The present semiconductor technology largely exploits the manipulation of the electronic charge through its entanglement with other degrees of freedom, such as spin, lattice and coupling with photons. Group-VI layered (2D) transition metal dichalcogenides (TMDs) like MoS2, MoSe2, WS2 and WSe2 are among the best materials for employing such scenario. Due to their layered hexagonal structure, when exfoliated to the atomic level, their electronic structure is dominated by two inequivalent valleys at the ±K points of the Brillouin zone, with opposite and complementary response in different valleys.
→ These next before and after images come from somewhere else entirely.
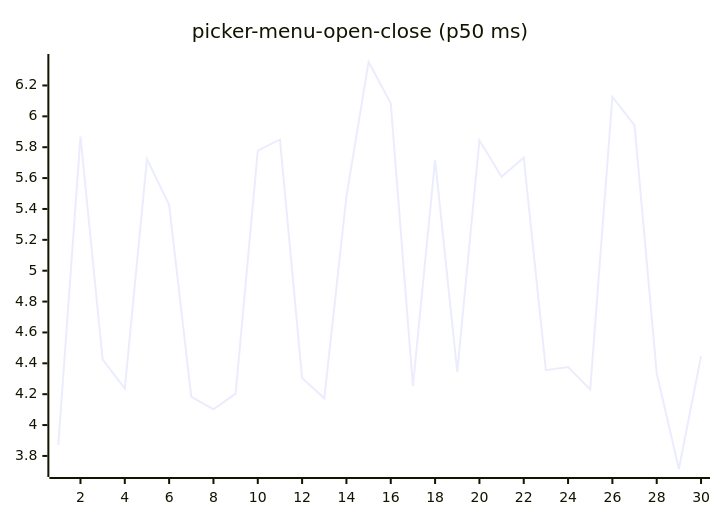
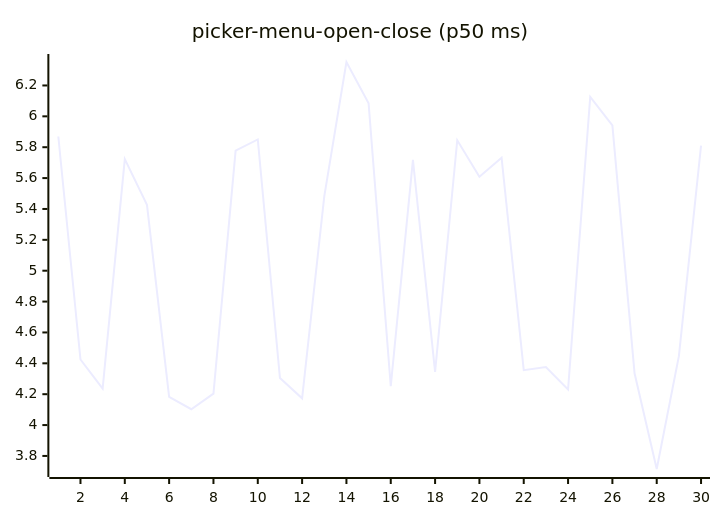
One commit to josha/Facet changed diagram 16 of 27 in README.md. Above: the diagram before and after it, drawn with Mermaid. The commit also changed other lines of this file and 2 other files, not shown here.

````diff
--- a/README.md
+++ b/README.md
@@ -168,6 +168,6 @@
 ```mermaid
 xychart-beta
     title "picker-menu-open-close (p50 ms)"
     x-axis 1 --> 30
-    line [3.8708, 5.8694, 4.4248, 4.2362, 5.7230, 5.4264, 4.1828, 4.1028, 4.2034, 5.7775, 5.8503, 4.3049, 4.1731, 5.4814, 6.3520, 6.0839, 4.2522, 5.7175, 4.3452, 5.8449, 5.6085, 5.7317, 4.3559, 4.3756, 4.2307, 6.1258, 5.9413, 4.3353, 3.7154, 4.4466]
+    line [5.8694, 4.4248, 4.2362, 5.7230, 5.4264, 4.1828, 4.1028, 4.2034, 5.7775, 5.8503, 4.3049, 4.1731, 5.4814, 6.3520, 6.0839, 4.2522, 5.7175, 4.3452, 5.8449, 5.6085, 5.7317, 4.3559, 4.3756, 4.2307, 6.1258, 5.9413, 4.3353, 3.7154, 4.4466, 5.8101]
 ```
````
This fact, together with the sizeable spin-orbit coupling and with the broken inversion symmetry of the monolayer compounds, constitutes the playground for making possible the control of spin and valley in these materials, reflected in the possibility of a selected spin/valley population controlled by the circular polarization of the impinging light beam. The possibility of exploiting such physics in materials with even number of layers, where the inversion symmetry is restored and no control of the valleys is feasible, hampers however straightforward applications to bulk materials.
We perform broadband time-resolved optical spectroscopy on bulk WSe2 and, by using a circularly polarized pump pulse, we show that a large transient anisotropic reflectivity signal, associated to the rotation of the reflected polarization, is obtained. This signal is bound in the spectral region of the A exciton at ≈1.6 eV. At room temperature, its dynamics, which is connected to the valley depolarization time, equals ≈300 fs and it is considerably faster than that of the valley exciton lifetime, showing a 10s of ps decay. We experimentally prove that, provided that the excitation is nearly-resonant to the A exciton, the valley degree of freedom can be exploited also in bulk materials when referring to the (transient) macroscopic optical properties. This fact is confirmed by a microscopic modelling of the dielectric properties of multi-layer non-centrosymmetric TMDCs, and paves the way to the exploitation of transition-metal dichalcogenide bulk materials for valleytronics-related applications beyond the stringent monolayer limit.
|Where?||PER 08 0.51
Chemin du Musée 3
|speaker||Dr. Federico Cilento
Elettra-Sincrotrone Trieste, 34149 Basovizza, Trieste, Italy
|Contact||Département de physique, groupe Monney
Prof. Claude Monney